- Change detection data:
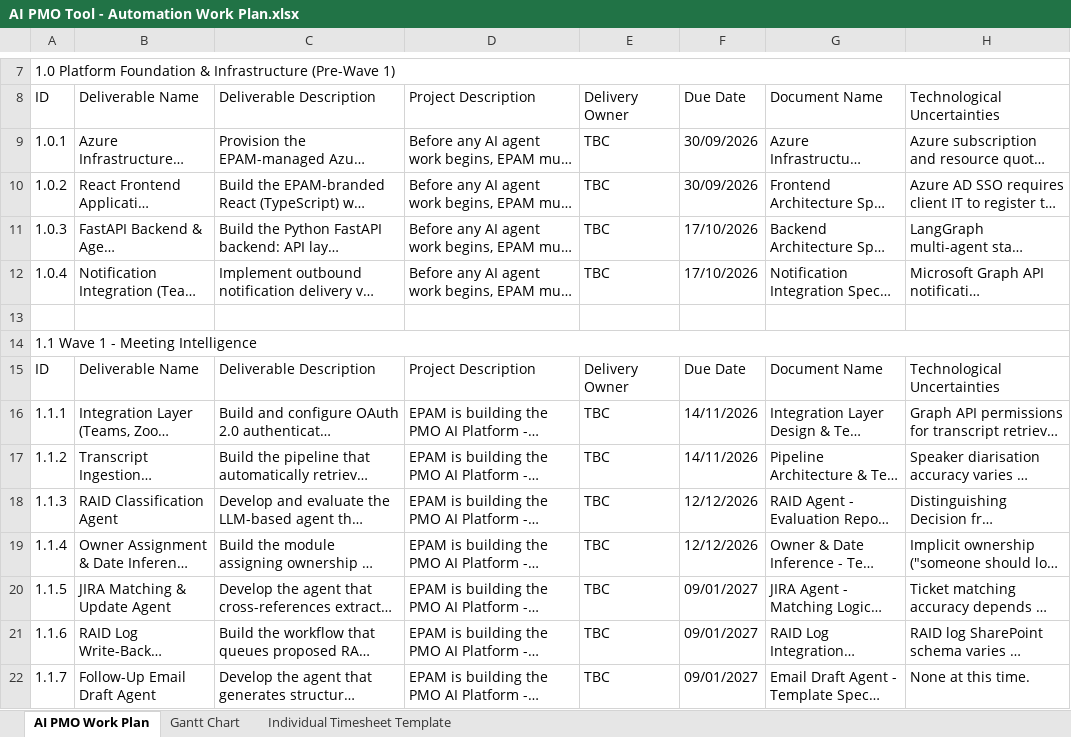
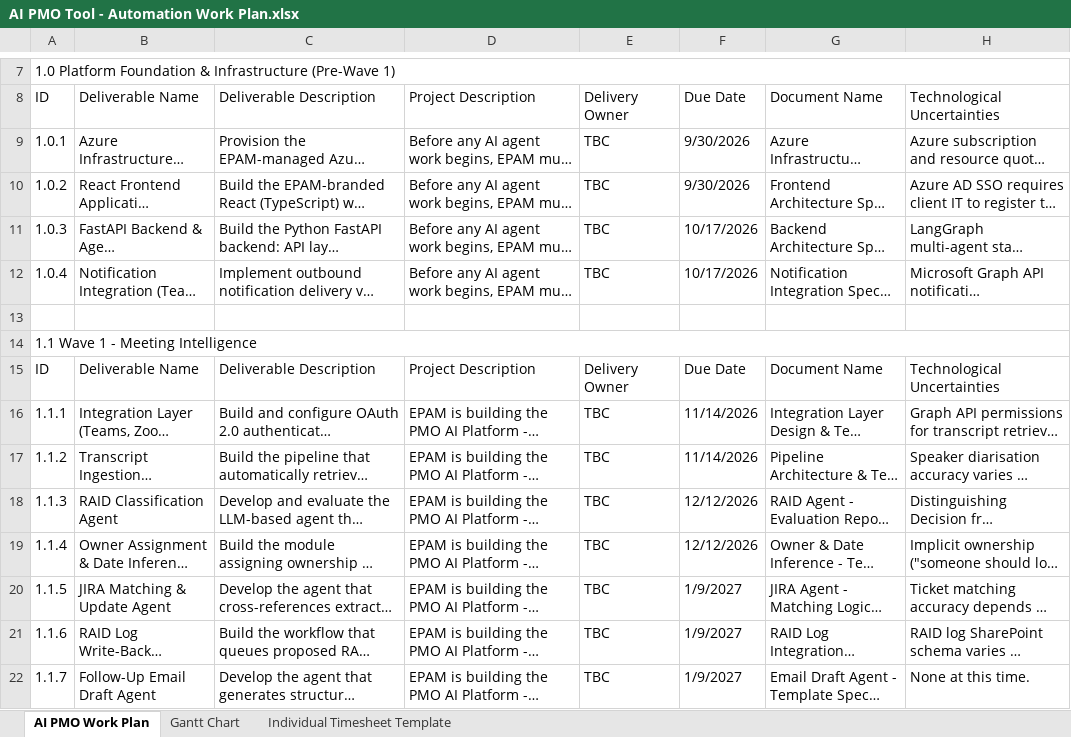
Before and after one commit to aohagan1234/AI-PMO-Solution, an Excel workbook: AI PMO Tool - Automation Work Plan.xlsx, sheet AI PMO Work Plan, drawn as a sheet; only a part is shown, gaps mark what is left out; long unchanged cells end in …; values as stored, in another font and other column widths than the file's, no cell formats; the diff covers the shown part only; the diff names each change by its address in the sheet, - before the commit and + after, or states it on an @@ line.

```diff
--- a/AI PMO Tool - Automation Work Plan.xlsx (sheet AI PMO Work Plan)
+++ b/AI PMO Tool - Automation Work Plan.xlsx (sheet AI PMO Work Plan)
-F9:F10: 30/09/2026
+F9:F10: 9/30/2026
-F11:F12: 17/10/2026
+F11:F12: 10/17/2026
-F16:F17: 14/11/2026
+F16:F17: 11/14/2026
-F20:F22: 09/01/2027
+F20:F22: 1/9/2027
```
Also changed, not shown: 23 edited cells and merged cells elsewhere in this sheet, sheet Individual Timesheet Template, cell formats.
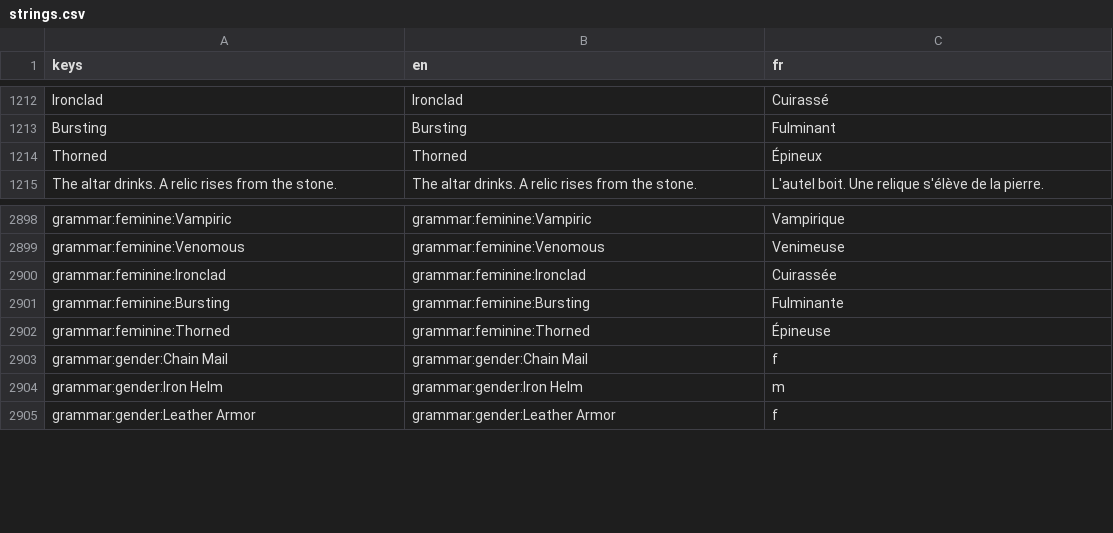
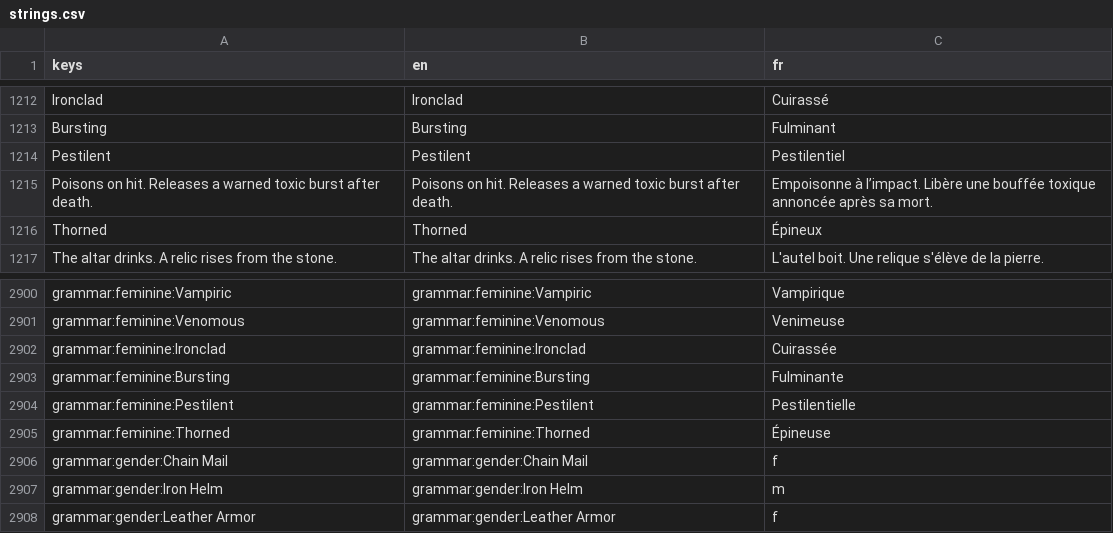
Before and after one commit to absolutezeroo/the-well-of-souls, a CSV file: locale/strings.csv, drawn as a sheet; only a part is shown, gaps mark what is left out.

Commit message:
Compose monster affixes from reusable behaviours and add Pestilent
Let EliteAffixDef supply ordered MonsterTrait modules alongside its optional legacy perk. Cache native and affix behaviours per monster, deduplicate shared resources, isolate typed runtime state, route every existing hook and overlay through the composition, and apply ranking once. Check depth, boss, tag, species and symmetric affix exclusions for random, manual and restored applications.

Add Pestilent from floor 4: poison on direct hits and a warned toxic death burst using existing art. Prevent secondary/tick hits from refreshing their own poison. Preserve modifier ids on resume; bump FLOOR_FORMAT to 2 and intentionally update five affected seeded-floor fingerprints for the new weighted pool.

Validation: 19,559 full-suite checks passed (seed 347348), 631 scripts without warnings, seven host tests, current translations/catalog. Real engine act-II pack measurements with contact and kite bots are recorded with limitations in balance-log.md. Docs and roadmap updated; device play-testing and post-death measurement follow-ups remain tracked.

```diff
--- a/locale/strings.csv
+++ b/locale/strings.csv
@@ -1228,2 +1228,4 @@ Ironclad,Ironclad,Cuirassé
 Bursting,Bursting,Fulminant
+Pestilent,Pestilent,Pestilentiel
+Poisons on hit. Releases a warned toxic burst after death.,Poisons on hit. Releases a warned toxic burst after death.,Empoisonne à l’impact. Libère une bouffée toxique annoncée après sa mort.
 Thorned,Thorned,Épineux
@@ -2976,2 +2978,3 @@ grammar:feminine:Ironclad,grammar:feminine:Ironclad,Cuirassée
 grammar:feminine:Bursting,grammar:feminine:Bursting,Fulminante
+grammar:feminine:Pestilent,grammar:feminine:Pestilent,Pestilentielle
 grammar:feminine:Thorned,grammar:feminine:Thorned,Épineuse
```
Also changed, not shown: 27 other files.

- What to do:
Reply with nothing but the number of lines in the data above that contain "Bursting".

- Output for this task:
2